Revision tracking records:

═══

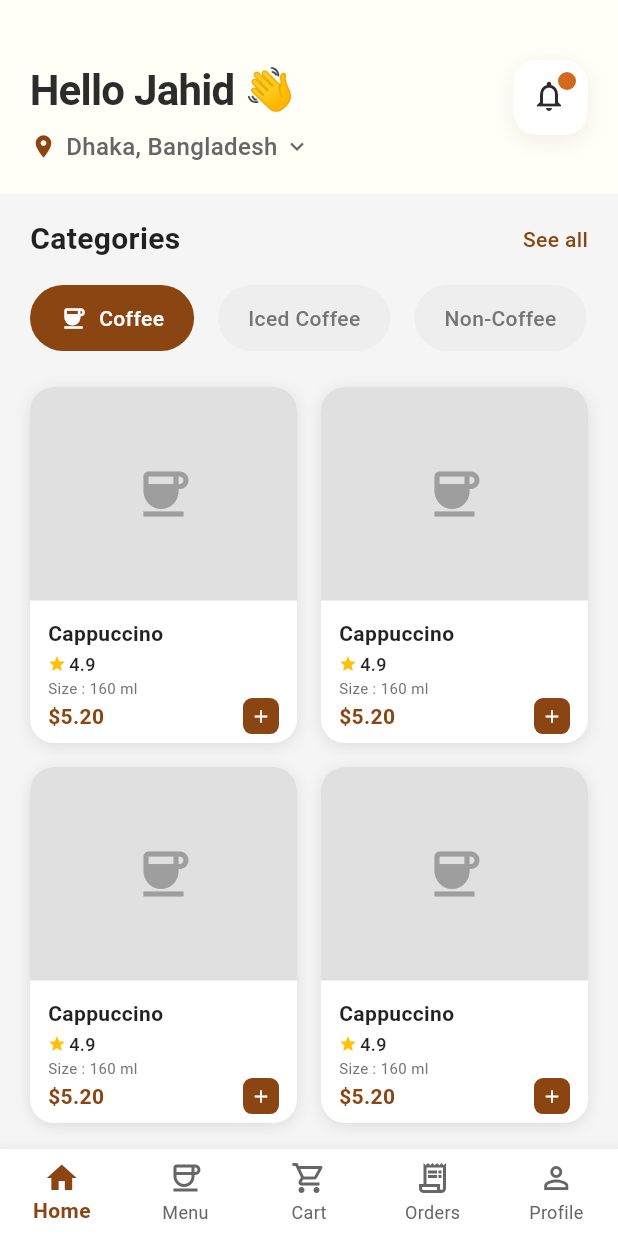
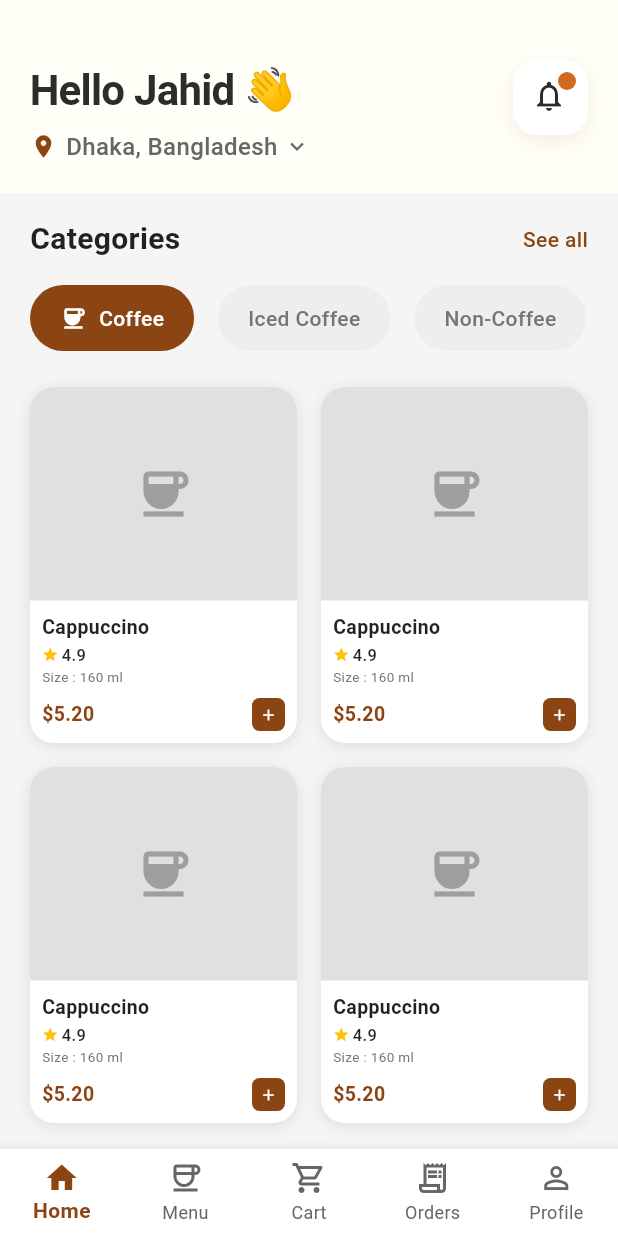
Before and after one commit to 0Jahid/brew_cart, a Flutter app: the CoffeeShopPage screen opened by its route, on a phone screen of 412 x 824 dp. Run offline on Flutter 3.47's test engine with Material 3 defaults, Android fonts, the phone set to English and light mode, and no system bars; our stand-ins replace equatable, flutter_svg, go_router.

Commit message:
fixex the overflow issu of coffee cardview

```diff
--- a/lib/shared/widgets/coffee_card.dart
+++ b/lib/shared/widgets/coffee_card.dart
@@ -71,38 +71,34 @@ class CoffeeCard extends StatelessWidget {
           Expanded(
             flex: 2,
             child: Padding(
-              padding: const EdgeInsets.all(12),
+              padding: const EdgeInsets.all(8),
               child: Column(
                 crossAxisAlignment: CrossAxisAlignment.start,
-                mainAxisAlignment: MainAxisAlignment.spaceBetween,
                 children: [
                   // Name and Rating
-                  Column(
-                    crossAxisAlignment: CrossAxisAlignment.start,
-                    children: [
                   Text(
                     name,
                     style: const TextStyle(
-                          fontSize: 14,
+                      fontSize: 13,
                       fontWeight: FontWeight.w600,
                       color: Colors.black87,
                     ),
                     maxLines: 1,
                     overflow: TextOverflow.ellipsis,
                   ),
-                      const SizedBox(height: 2),
+                  const SizedBox(height: 1),
                   Row(
                     children: [
                       const Icon(
                         Icons.star,
-                            size: 12,
+                        size: 11,
                         color: Colors.amber,
                       ),
                       const SizedBox(width: 2),
                       Text(
                         rating.toString(),
                         style: const TextStyle(
-                              fontSize: 12,
+                          fontSize: 11,
                           fontWeight: FontWeight.w500,
                           color: Colors.black87,
                         ),
@@ -112,12 +108,12 @@ class CoffeeCard extends StatelessWidget {
                   Text(
                     'Size : $size',
                     style: TextStyle(
-                          fontSize: 10,
+                      fontSize: 9,
                       color: Colors.grey[600],
                     ),
                   ),
-                    ],
-                  ),
+
+                  const Spacer(),
 
                   // Price and Add Button
                   Row(
@@ -126,7 +122,7 @@ class CoffeeCard extends StatelessWidget {
                       Text(
                         '\$${price.toStringAsFixed(2)}',
                         style: TextStyle(
-                          fontSize: 14,
+                          fontSize: 13,
                           fontWeight: FontWeight.w600,
                           color: AppColors.primary,
                         ),
@@ -134,16 +130,16 @@ class CoffeeCard extends StatelessWidget {
                       GestureDetector(
                         onTap: onAddPressed,
                         child: Container(
-                          width: 24,
-                          height: 24,
+                          width: 22,
+                          height: 22,
                           decoration: BoxDecoration(
                             color: AppColors.primary,
-                            borderRadius: BorderRadius.circular(6),
+                            borderRadius: BorderRadius.circular(5),
                           ),
                           child: const Icon(
                             Icons.add,
                             color: Colors.white,
-                            size: 14,
+                            size: 12,
                           ),
                         ),
                       ),
```
Lines whose indentation alone changed are shown as unchanged.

═══

### What needs to be done
Write out the records once more, word for word, though without the pictures they contain.

### Response box
Before and after one commit to 0Jahid/brew_cart, a Flutter app: the CoffeeShopPage screen opened by its route, on a phone screen of 412 x 824 dp. Run offline on Flutter 3.47's test engine with Material 3 defaults, Android fonts, the phone set to English and light mode, and no system bars; our stand-ins replace equatable, flutter_svg, go_router.

Commit message:
fixex the overflow issu of coffee cardview

```diff
--- a/lib/shared/widgets/coffee_card.dart
+++ b/lib/shared/widgets/coffee_card.dart
@@ -71,38 +71,34 @@ class CoffeeCard extends StatelessWidget {
           Expanded(
             flex: 2,
             child: Padding(
-              padding: const EdgeInsets.all(12),
+              padding: const EdgeInsets.all(8),
               child: Column(
                 crossAxisAlignment: CrossAxisAlignment.start,
-                mainAxisAlignment: MainAxisAlignment.spaceBetween,
                 children: [
                   // Name and Rating
-                  Column(
-                    crossAxisAlignment: CrossAxisAlignment.start,
-                    children: [
                   Text(
                     name,
                     style: const TextStyle(
-                          fontSize: 14,
+                      fontSize: 13,
                       fontWeight: FontWeight.w600,
                       color: Colors.black87,
                     ),
                     maxLines: 1,
                     overflow: TextOverflow.ellipsis,
                   ),
-                      const SizedBox(height: 2),
+                  const SizedBox(height: 1),
                   Row(
                     children: [
                       const Icon(
                         Icons.star,
-                            size: 12,
+                        size: 11,
                         color: Colors.amber,
                       ),
                       const SizedBox(width: 2),
                       Text(
                         rating.toString(),
                         style: const TextStyle(
-                              fontSize: 12,
+                          fontSize: 11,
                           fontWeight: FontWeight.w500,
                           color: Colors.black87,
                         ),
@@ -112,12 +108,12 @@ class CoffeeCard extends StatelessWidget {
                   Text(
                     'Size : $size',
                     style: TextStyle(
-                          fontSize: 10,
+                      fontSize: 9,
                       color: Colors.grey[600],
                     ),
                   ),
-                    ],
-                  ),
+
+                  const Spacer(),
 
                   // Price and Add Button
                   Row(
@@ -126,7 +122,7 @@ class CoffeeCard extends StatelessWidget {
                       Text(
                         '\$${price.toStringAsFixed(2)}',
                         style: TextStyle(
-                          fontSize: 14,
+                          fontSize: 13,
                           fontWeight: FontWeight.w600,
                           color: AppColors.primary,
                         ),
@@ -134,16 +130,16 @@ class CoffeeCard extends StatelessWidget {
                       GestureDetector(
                         onTap: onAddPressed,
                         child: Container(
-                          width: 24,
-                          height: 24,
+                          width: 22,
+                          height: 22,
                           decoration: BoxDecoration(
                             color: AppColors.primary,
-                            borderRadius: BorderRadius.circular(6),
+                            borderRadius: BorderRadius.circular(5),
                           ),
                           child: const Icon(
                             Icons.add,
                             color: Colors.white,
-                            size: 14,
+                            size: 12,
                           ),
                         ),
                       ),
```
Lines whose indentation alone changed are shown as unchanged.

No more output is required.